Sending a little boy off with a total stranger doesn’t seem like the best idea in retrospect, even if it’s preferable to letting Masao head off alone. Kikujiro is very much not an appropriate baby sitter which makes for a lot of comedic scenes from an outsider’s view though perhaps Masao’s grandmother might not find it so funny if anyone ever decides to tell her about any of this. There is only one scene in the film where something very untoward threatens to befall Masao involving a “scary man” in a park but luckily Kikujiro turns up just in the nick of time. This episode is, in truth, a little hard to take alongside the otherwise fun encounters which showcase Kikujiro’s own clownish, immature qualities.

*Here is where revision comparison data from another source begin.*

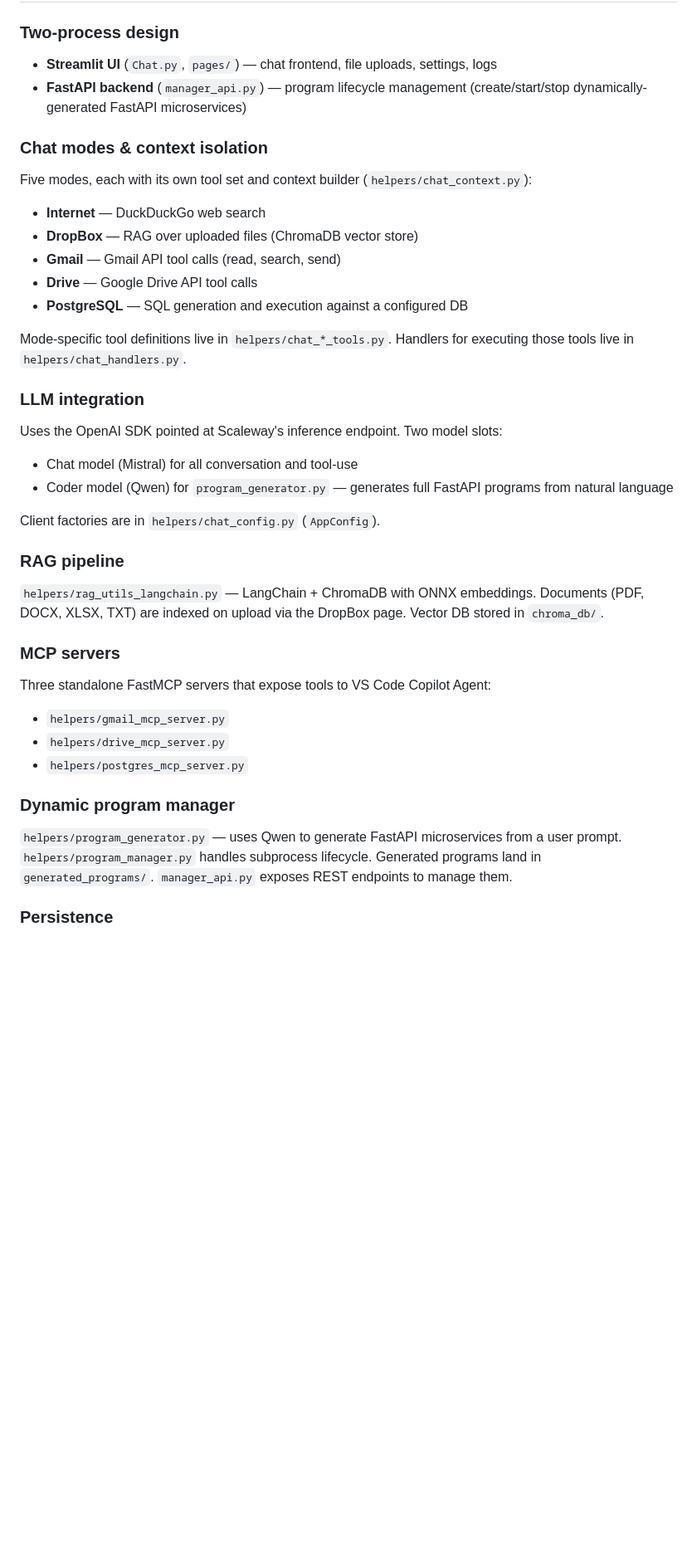
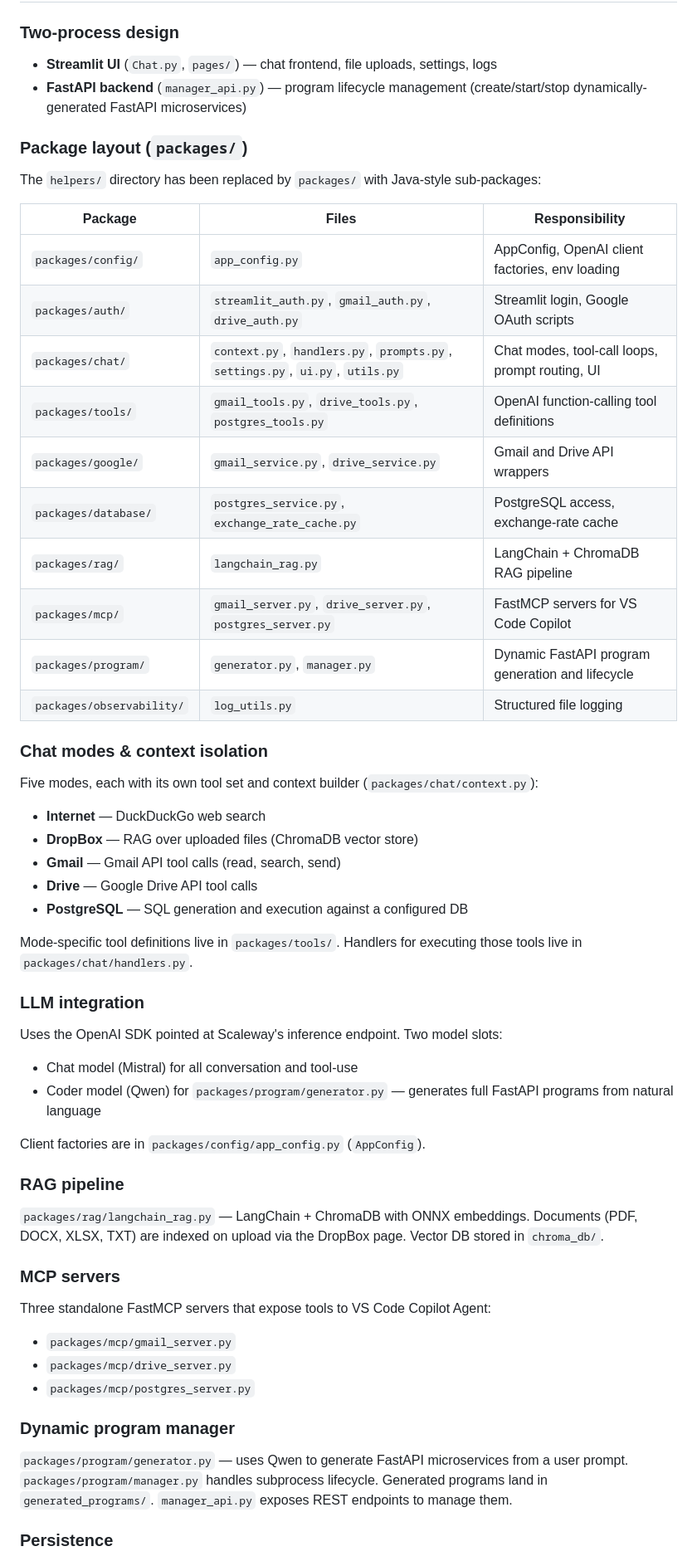
Before and after one commit to graphtrek/tiro, a Markdown page: CLAUDE.md, the part around one of its changes. Shown at 83% size. Drawn GitHub-style; blank space fills up the shorter version.

```diff
--- a/CLAUDE.md
+++ b/CLAUDE.md
@@ -65,33 +65,50 @@ Copy `.env.example` to `.env` and fill in values. Key variables:
 - **Streamlit UI** (`Chat.py`, `pages/`) — chat frontend, file uploads, settings, logs
 - **FastAPI backend** (`manager_api.py`) — program lifecycle management (create/start/stop dynamically-generated FastAPI microservices)
 
+### Package layout (`packages/`)
+
+The `helpers/` directory has been replaced by `packages/` with Java-style sub-packages:
+
+| Package | Files | Responsibility |
+|---|---|---|
+| `packages/config/` | `app_config.py` | AppConfig, OpenAI client factories, env loading |
+| `packages/auth/` | `streamlit_auth.py`, `gmail_auth.py`, `drive_auth.py` | Streamlit login, Google OAuth scripts |
+| `packages/chat/` | `context.py`, `handlers.py`, `prompts.py`, `settings.py`, `ui.py`, `utils.py` | Chat modes, tool-call loops, prompt routing, UI |
+| `packages/tools/` | `gmail_tools.py`, `drive_tools.py`, `postgres_tools.py` | OpenAI function-calling tool definitions |
+| `packages/google/` | `gmail_service.py`, `drive_service.py` | Gmail and Drive API wrappers |
+| `packages/database/` | `postgres_service.py`, `exchange_rate_cache.py` | PostgreSQL access, exchange-rate cache |
+| `packages/rag/` | `langchain_rag.py` | LangChain + ChromaDB RAG pipeline |
+| `packages/mcp/` | `gmail_server.py`, `drive_server.py`, `postgres_server.py` | FastMCP servers for VS Code Copilot |
+| `packages/program/` | `generator.py`, `manager.py` | Dynamic FastAPI program generation and lifecycle |
+| `packages/observability/` | `log_utils.py` | Structured file logging |
+
 ### Chat modes & context isolation
-Five modes, each with its own tool set and context builder (`helpers/chat_context.py`):
+Five modes, each with its own tool set and context builder (`packages/chat/context.py`):
 - **Internet** — DuckDuckGo web search
 - **DropBox** — RAG over uploaded files (ChromaDB vector store)
 - **Gmail** — Gmail API tool calls (read, search, send)
 - **Drive** — Google Drive API tool calls
 - **PostgreSQL** — SQL generation and execution against a configured DB
 
-Mode-specific tool definitions live in `helpers/chat_*_tools.py`. Handlers for executing those tools live in `helpers/chat_handlers.py`.
+Mode-specific tool definitions live in `packages/tools/`. Handlers for executing those tools live in `packages/chat/handlers.py`.
 
 ### LLM integration
 Uses the OpenAI SDK pointed at Scaleway's inference endpoint. Two model slots:
 - Chat model (Mistral) for all conversation and tool-use
-- Coder model (Qwen) for `program_generator.py` — generates full FastAPI programs from natural language
+- Coder model (Qwen) for `packages/program/generator.py` — generates full FastAPI programs from natural language
 
-Client factories are in `helpers/chat_config.py` (`AppConfig`).
+Client factories are in `packages/config/app_config.py` (`AppConfig`).
 
 ### RAG pipeline
-`helpers/rag_utils_langchain.py` — LangChain + ChromaDB with ONNX embeddings. Documents (PDF, DOCX, XLSX, TXT) are indexed on upload via the DropBox page. Vector DB stored in `chroma_db/`.
+`packages/rag/langchain_rag.py` — LangChain + ChromaDB with ONNX embeddings. Documents (PDF, DOCX, XLSX, TXT) are indexed on upload via the DropBox page. Vector DB stored in `chroma_db/`.
 
 ### MCP servers
 Three standalone FastMCP servers that expose tools to VS Code Copilot Agent:
-- `helpers/gmail_mcp_server.py`
-- `helpers/drive_mcp_server.py`
-- `helpers/postgres_mcp_server.py`
+- `packages/mcp/gmail_server.py`
+- `packages/mcp/drive_server.py`
+- `packages/mcp/postgres_server.py`
 
 ### Dynamic program manager
-`helpers/program_generator.py` — uses Qwen to generate FastAPI microservices from a user prompt. `helpers/program_manager.py` handles subprocess lifecycle. Generated programs land in `generated_programs/`. `manager_api.py` exposes REST endpoints to manage them.
+`packages/program/generator.py` — uses Qwen to generate FastAPI microservices from a user prompt. `packages/program/manager.py` handles subprocess lifecycle. Generated programs land in `generated_programs/`. `manager_api.py` exposes REST endpoints to manage them.
 
 ### Persistence
```
Also changed, not shown: other parts of CLAUDE.md (+2 -2 lines).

The film is seen more or less through the innocent viewpoint of Masao and broken up into chapters seemingly taken from his “what I did on my holidays” scrapbook project. Perhaps not having the material to complete this inevitable post-summer assignment was one of the motives for Masao finally taking off on his own to solve the mystery of his absent mother but what his teacher’s going to make of this strange collection adventures is anyone’s guess (perhaps if he’s lucky no one will believe it anyway).

The story doesn’t finish once Masao and Kikujiro have reached the furthest point of the journey but carries on through their way back too as Kikujiro tries to cheer the boy up and begins to reflect on his troubled relationship with his own mother. The true reason for film’s name becomes apparent towards the end as Kikujiro mournfully watches Masao run off back home perhaps feeling sorry for him but also a little wistful that his own summer adventure is over and he might never have such a fun trip again.

Warm and funny, Kikujiro employs a hearty dose of sardonic black humour for its tale of a childlike gangster’s growth process as he morphs into the figure of a guardian angel for a sad little boy. Aided by Joe Hisaishi’s wistful score and the beautiful landscape of a Japanese summer by the sea, Kikujiro proves a slightly unusual entry in Kitano’s filmography (though only up to a point) and an often underrated one though it ranks among his highest achievements for its sheer poetic power alone.


Kikujiro is re-released on blu-ray today in the UK courtesy of Third Window Films who will shortly also be re-releasing Dolls and, it’s recently been announced, Kids Return and A Scene at the Sea.

This is the only trailer I could find and it’s from the original US VHS release so it’s extremely irritating (sorry), film is not this annoying (promise).